Next week swords will flash and guns will fire in Markel auditorium when the Tower Players perform Pedro Calderón’s tragicomedy “Life is a Dream.” Shows will run Oct. 3 to 6 at 7:30 p.m. with a matinee on Saturday, Oct. 6 at 2 p.m.
Pedro Calderón de la Barca’s 20th century Spanish play recalls the ethos of classical Greek tragedies as it explores the tension between fate and the human will. The protagonist Prince Segismundo of Poland exists under a prophecy of destruction proclaimed at his birth. Cloistered away in a tower by his fearful father, King Basilio, Segismundo learns nothing of his identity and fate until his release, when he is reinstated due to his father’s change of heart. The ensuing drama challenges Segismundo’s conception of reality and ultimately brings him to a new understanding of the good life.
“It’s a commentary on life,” Director James Brandon, professor of theatre and dance, said. “Perception is something that Calderón plays with. How we see things, where we see them from, and how we react when new information is presented to us, those are a lot of what the play is about.”
Senior Lane Gaudet, a theatre major, will play Prince Segismundo. He said the character has been a challenge to portray since his development takes such drastic turns throughout the piece.
“The Segismundo at the end is a completely different Segismundo from act one,” Gaudet said.
Segismundo’s progression from the sheltered prisoner of Act 1 to the enlightened prince of Act Three is a violent journey, accentuated by duels and battle scenes.
To work with the cast on the action sequence, the department brought in Kaitlyn Grace, a 2012 alumna and professional fight choreographer. Brandon said Grace has worked with the department once before, three years ago when the Tower Players put on “Twelfth Night.”

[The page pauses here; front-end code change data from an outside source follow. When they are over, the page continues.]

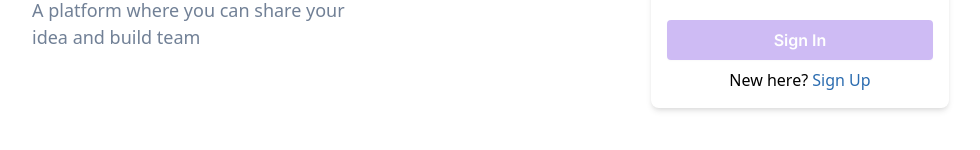
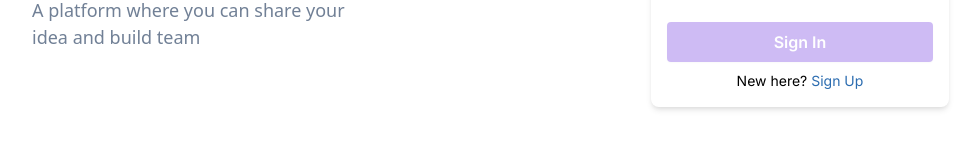
Before and after one commit to joshiprashanthd/startup, a React app in the folder root/frontend/: page /auth in a window 1280 px wide. Shown: the part 440-590 px from the top of the page, without its empty margins (96-1076 px from the left). Built offline with nearby package versions, Linux system fonts and the light colour scheme.

Commit message:
CHORE: Add font-body and text-sm class to footer

```diff
--- a/root/frontend/src/components/sign-in-card.tsx
+++ b/root/frontend/src/components/sign-in-card.tsx
@@ -63,7 +63,7 @@
       >
         {loading ? <Loader /> : "Sign In"}
       </Button>
-      <p className="mt-2 text-center">
+      <p className="mt-2 text-sm text-center font-body">
         New here? <Link onClick={props.toggleCard}>Sign Up</Link>
       </p>
     </div>
--- a/root/frontend/src/components/sign-up-card.tsx
+++ b/root/frontend/src/components/sign-up-card.tsx
@@ -131,7 +131,7 @@
       >
         {loading ? <Loader /> : "Sign Up"}
       </Button>
-      <p className="mt-2 text-center">
+      <p className="mt-2 text-sm text-center font-body">
         Already have an account? <Link onClick={props.toggleCard}>Sign In</Link>
       </p>
     </div>
```
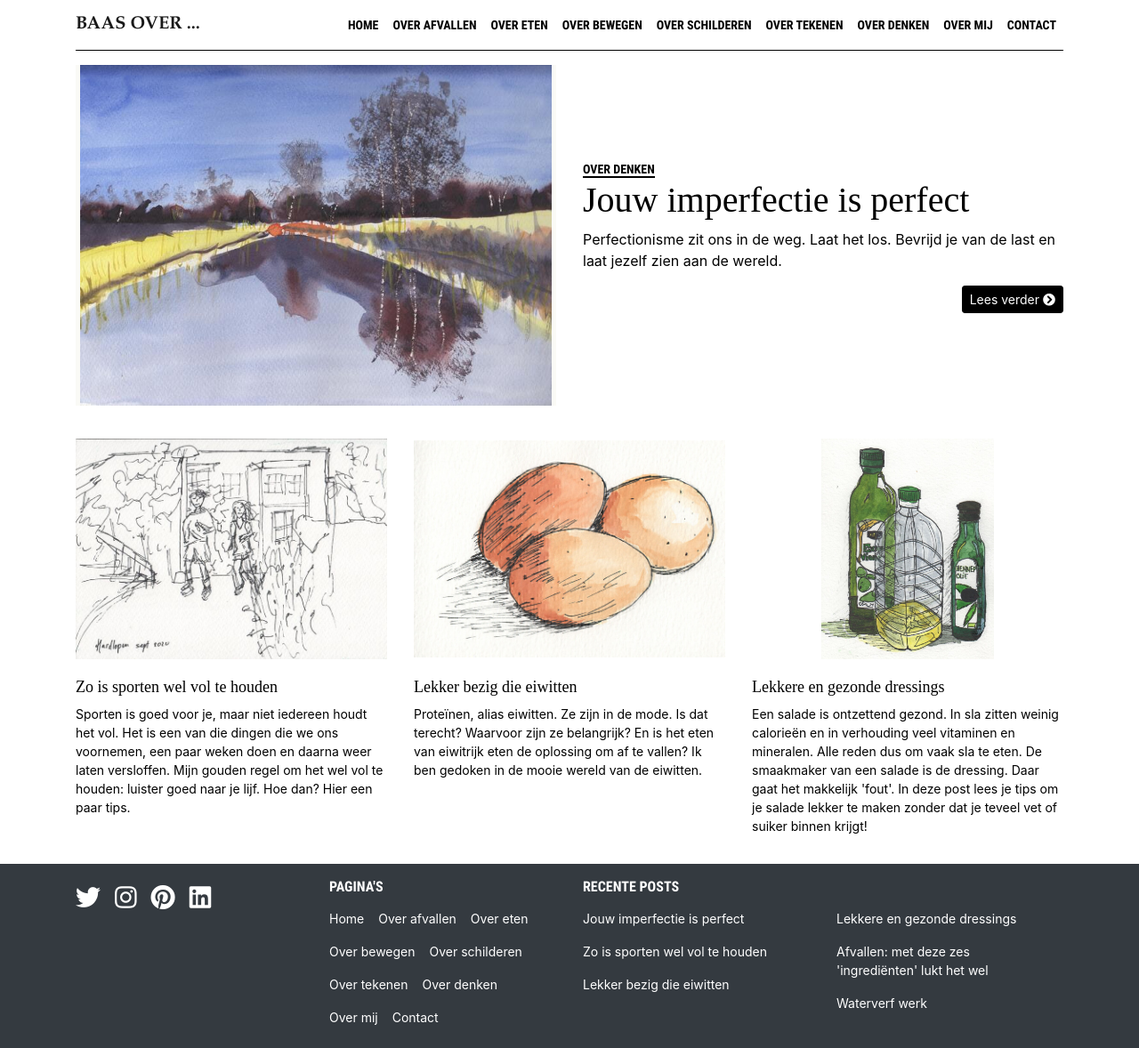
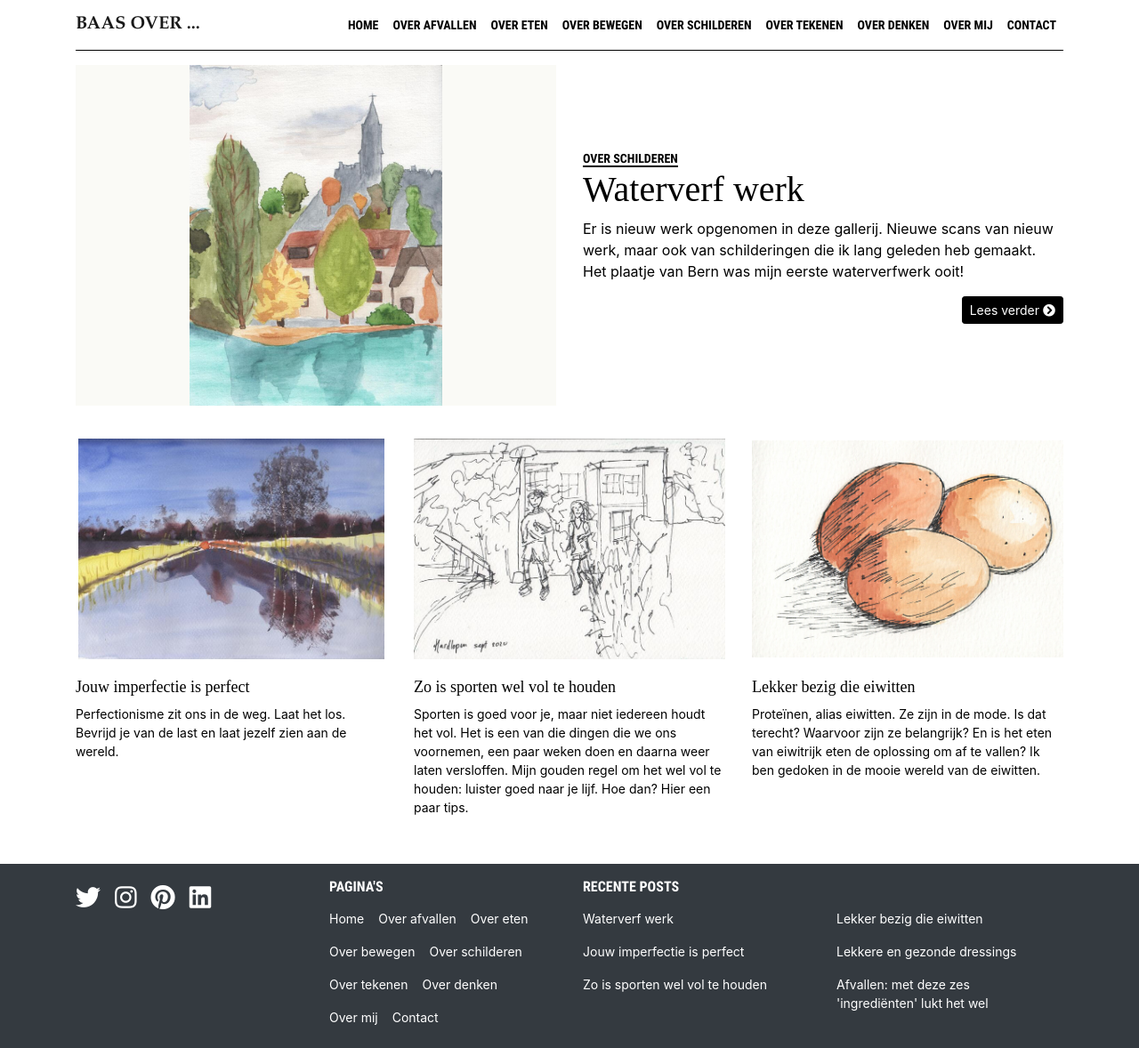
Before and after one commit to BaasLimited/baasovereten.github.io, a Jekyll site: the page built from index.html, in a window 1280 px wide and 1178 px high. Shown: the whole window at 89% size. Built offline with Jekyll 4.4.1, drawn with Linux system fonts in a browser that asks for light colours; some web fonts are replaced; a script that is not in the unit is left out; comment, search, counter and statistics services are not loaded.

Commit message:
Update 2020-10-09-gallerij-waterverf.md

```diff
--- a/_posts/2020-10-09-gallerij-waterverf.md
+++ b/_posts/2020-10-09-gallerij-waterverf.md
@@ -1,13 +1,17 @@
 ---
 title:      "Waterverf werk"
-date:       2020-10-21 10:00:00 +0200
+date:       2020-11-28 10:00:00 +0200
 tags:       ["Over schilderen", "Over tekenen"]
 category:   "over-waterverf"
-image:      /uploads/vogel.jpg
-caption:    "Vogel (waterverf en fineliner in schetsboekje)"
-excerpt:    "Snelle schetsen met iets permanents als een fineliner vind ik tof om te maken. Het is niet vergevingsgezind. Een gezette lijn is niet terug te nemen. Het plaatje vormt zich door spontane, gevoelsmatige lijnen. Deze kwetsbaarheid is heel spannend bij het maken. Soms is het resultaat heel gaaf. Maar ik vind het eigenlijk altijd mooier dan werk waar ik uren met een potlood pruts, gum en bijwerk."
+image:      /uploads/bern.jpg
+caption:    "Bern (waterverf)"
+excerpt:    "Er is nieuw werk opgenomen in deze gallerij. Nieuwe scans van nieuw werk, maar ook van schilderingen die ik lang geleden heb gemaakt. Het plaatje van Bern was mijn eerste waterverfwerk ooit!"
 published:  true
 layout:     gallery-post
 ---
 
 {% include gallery.html id="waterverf" show_description=false %}
+
+Snelle schetsen met iets permanents als een fineliner vind ik tof om te maken. Het is niet vergevingsgezind. Een gezette lijn is niet terug te nemen. Het plaatje vormt zich door spontane, gevoelsmatige lijnen. Deze kwetsbaarheid is heel spannend bij het maken. Soms is het resultaat heel gaaf. Maar ik vind het eigenlijk altijd mooier dan werk waar ik uren met een potlood pruts, gum en bijwerk.
+
+Ik ben de laatste tijd ook weer aan het experimenteren met waterverf zonder fineliner. Geeft weer een heel ander effect.
```
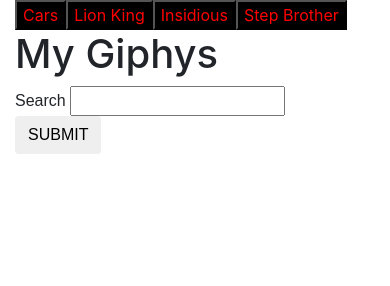
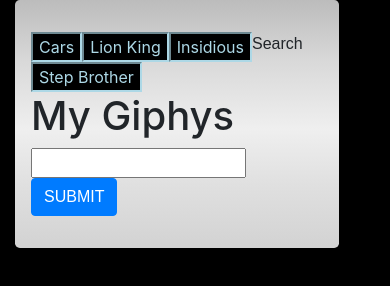
Before and after one commit to chrispierrelouis26/GIPHY, a plain HTML site: page index.html in a window 390 px wide. Drawn offline with nearby package versions, Linux system fonts and the light colour scheme.

Commit message:
almost done

```diff
--- a/app.js
+++ b/app.js
@@ -53,6 +53,7 @@ $("#results").empty();
       imageGiffs.attr("data-animate", response.data[i].images.fixed_height.url);
       storeGiffs.append(imageGiffs);
       storeGiffs.append("<p>" + response.data[i].rating + "</p>");
+      storeGiffs.append("<p>" + response.data[i].trending_datetime + "</p>");
       console.log(response.data[i].rating);
       $("#results").append(storeGiffs);
       console.log(response.data[i].images.fixed_height_still.url);
--- a/index.html
+++ b/index.html
@@ -8,6 +8,7 @@
     <link rel="stylesheet" href="https://stackpath.bootstrapcdn.com/bootstrap/4.1.3/css/bootstrap.min.css" integrity="sha384-MCw98/SFnGE8fJT3GXwEOngsV7Zt27NXFoaoApmYm81iuXoPkFOJwJ8ERdknLPMO"
         crossorigin="anonymous">
     <link rel="stylesheet" href="style.css">
+    <link href="https://fonts.googleapis.com/css?family=Amatic+SC" rel="stylesheet">
 
     <title>Document</title>
 
@@ -15,16 +16,21 @@
 
 <body>
         <div class="container" >
+        <div class="jumbotron">
+
         <div id="button-area"></div>
             <h1>My Giphys</h1>
             <form class="search">Search
                 <input type="text" id="addbutton">
-                <button id="submit" class="btn">
+                <button id="submit" class="btn btn btn-primary ">
                     SUBMIT
                 </button>
+                </div>
+
             </form>
             <div id="results"></div>
         </div>
+
 
 
 
--- a/style.css
+++ b/style.css
@@ -1,10 +1,16 @@
 .press{
-    align-content: right;
     background: black;
-    color: red;
-    text-align: center;
+    color:lightblue;
+    border: 2px inset lightblue;
+}
 
+.jumbotron {
+    background-image: linear-gradient(to top, lightgrey 0%, lightgrey 1%, #e0e0e0 26%, #efefef 48%, #d9d9d9 75%, #bcbcbc 100%);
+    max-width: 90%;
+}
 
+.container{
+    max-width: 100%;
 }
 
 
@@ -22,10 +28,44 @@ img {
     margin: 10px;
     height: 250px;
     width: 250px;
+    border-radius:50px;
+    -moz-border-radius:50px;
+    -webkit-border-radius:50px;
+    border: 8px inset rgb(214, 231, 236);
+    transition: border-width 0.s linear;
+    max-width: 90%;
+}
+
+
+
+
+
+
+.images {
+    float: left;
+    font: yellow;
 
 
 }
 
-.images {
-    float: left;
+@media only screen and (max-width: 600px) {
+    body {
+background-color: black;
+    }
+
+    .press {
+        float: left;
+    }
+
+    h1 {
+        float: left;
+    }
+
+    p{
+        font-family: 'Amatic SC', cursive;
+        color: white;
+
+    }
+
+
 }
```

“It’s great to have her back,” Brandon said. “She’s got a great energy, and the students are learning quite a bit from her.”
“Life is a Dream” will kick off the theatre season with a larger show of a cast of 18 students, creating the opportunity for freshmen to work with veteran theatre members.
“It’s been a really exciting experience,” Brandon said. “The students are really working hard and growing into their roles. They are making discoveries every night still, and that’s always the sign of a rich, deep dramatic text.”
Brandon said that with educational productions like this one, he looks for a vibrant, living piece of theatre to direct, keeping the students in discovery-mode right up until the performance date.
“I think we will have a good final product,” Brandon said, “but the process has been awesome, and that’s my goal.”